TASK BRIEF
Search the records below for the word "with". Copy each line where it occurs.

(Collected data)

··········

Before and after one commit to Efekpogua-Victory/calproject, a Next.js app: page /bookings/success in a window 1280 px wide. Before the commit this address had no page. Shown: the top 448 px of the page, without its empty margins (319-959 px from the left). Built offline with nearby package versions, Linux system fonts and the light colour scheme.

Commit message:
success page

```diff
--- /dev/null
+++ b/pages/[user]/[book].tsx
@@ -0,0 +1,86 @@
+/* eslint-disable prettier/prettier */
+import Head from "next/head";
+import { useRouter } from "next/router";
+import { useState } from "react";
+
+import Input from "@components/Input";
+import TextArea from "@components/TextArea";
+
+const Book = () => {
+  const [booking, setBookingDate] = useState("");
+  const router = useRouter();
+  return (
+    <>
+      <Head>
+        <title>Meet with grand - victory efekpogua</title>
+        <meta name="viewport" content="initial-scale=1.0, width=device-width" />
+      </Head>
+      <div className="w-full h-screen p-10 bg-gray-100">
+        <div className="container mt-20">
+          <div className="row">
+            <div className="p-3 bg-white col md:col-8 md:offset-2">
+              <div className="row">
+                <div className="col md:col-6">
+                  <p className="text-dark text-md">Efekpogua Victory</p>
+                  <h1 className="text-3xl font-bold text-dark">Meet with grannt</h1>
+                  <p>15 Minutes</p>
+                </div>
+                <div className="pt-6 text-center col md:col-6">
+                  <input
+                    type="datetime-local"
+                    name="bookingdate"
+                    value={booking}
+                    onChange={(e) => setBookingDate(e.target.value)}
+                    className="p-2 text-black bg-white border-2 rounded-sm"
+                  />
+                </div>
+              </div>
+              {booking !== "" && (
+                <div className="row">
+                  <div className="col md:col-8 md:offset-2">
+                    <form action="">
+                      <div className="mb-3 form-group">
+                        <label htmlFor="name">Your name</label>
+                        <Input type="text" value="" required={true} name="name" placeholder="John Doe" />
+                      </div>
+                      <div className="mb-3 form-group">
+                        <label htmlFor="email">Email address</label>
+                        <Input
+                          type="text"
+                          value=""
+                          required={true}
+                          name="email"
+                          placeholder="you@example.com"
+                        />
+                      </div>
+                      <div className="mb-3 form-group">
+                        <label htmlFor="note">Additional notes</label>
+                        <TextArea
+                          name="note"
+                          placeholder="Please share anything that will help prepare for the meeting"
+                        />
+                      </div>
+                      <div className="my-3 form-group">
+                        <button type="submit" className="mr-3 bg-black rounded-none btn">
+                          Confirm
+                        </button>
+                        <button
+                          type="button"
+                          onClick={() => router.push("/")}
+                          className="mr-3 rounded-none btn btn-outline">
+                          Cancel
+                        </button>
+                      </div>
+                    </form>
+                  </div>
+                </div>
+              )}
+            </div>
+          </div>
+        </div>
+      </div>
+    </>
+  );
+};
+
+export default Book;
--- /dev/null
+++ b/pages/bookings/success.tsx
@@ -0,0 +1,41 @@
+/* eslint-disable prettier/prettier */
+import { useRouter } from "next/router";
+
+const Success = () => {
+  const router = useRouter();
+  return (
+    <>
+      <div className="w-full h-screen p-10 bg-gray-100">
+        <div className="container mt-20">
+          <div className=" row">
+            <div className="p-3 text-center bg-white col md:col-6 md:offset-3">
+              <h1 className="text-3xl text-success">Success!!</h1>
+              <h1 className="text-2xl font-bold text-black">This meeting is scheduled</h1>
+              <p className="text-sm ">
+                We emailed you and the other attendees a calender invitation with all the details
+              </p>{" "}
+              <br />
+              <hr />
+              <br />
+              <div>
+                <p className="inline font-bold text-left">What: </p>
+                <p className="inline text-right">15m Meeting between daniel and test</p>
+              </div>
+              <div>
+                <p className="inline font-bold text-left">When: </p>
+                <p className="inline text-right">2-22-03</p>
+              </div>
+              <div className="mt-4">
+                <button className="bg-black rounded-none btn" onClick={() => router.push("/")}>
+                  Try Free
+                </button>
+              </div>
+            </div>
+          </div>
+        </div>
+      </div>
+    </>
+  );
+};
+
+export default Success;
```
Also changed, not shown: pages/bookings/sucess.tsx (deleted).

··········

ANSWER SECTION
Before and after one commit to Efekpogua-Victory/calproject, a Next.js app: page /bookings/success in a window 1280 px wide. Before the commit this address had no page. Shown: the top 448 px of the page, without its empty margins (319-959 px from the left). Built offline with nearby package versions, Linux system fonts and the light colour scheme.
+        <title>Meet with grand - victory efekpogua</title>
+                  <h1 className="text-3xl font-bold text-dark">Meet with grannt</h1>
+                We emailed you and the other attendees a calender invitation with all the details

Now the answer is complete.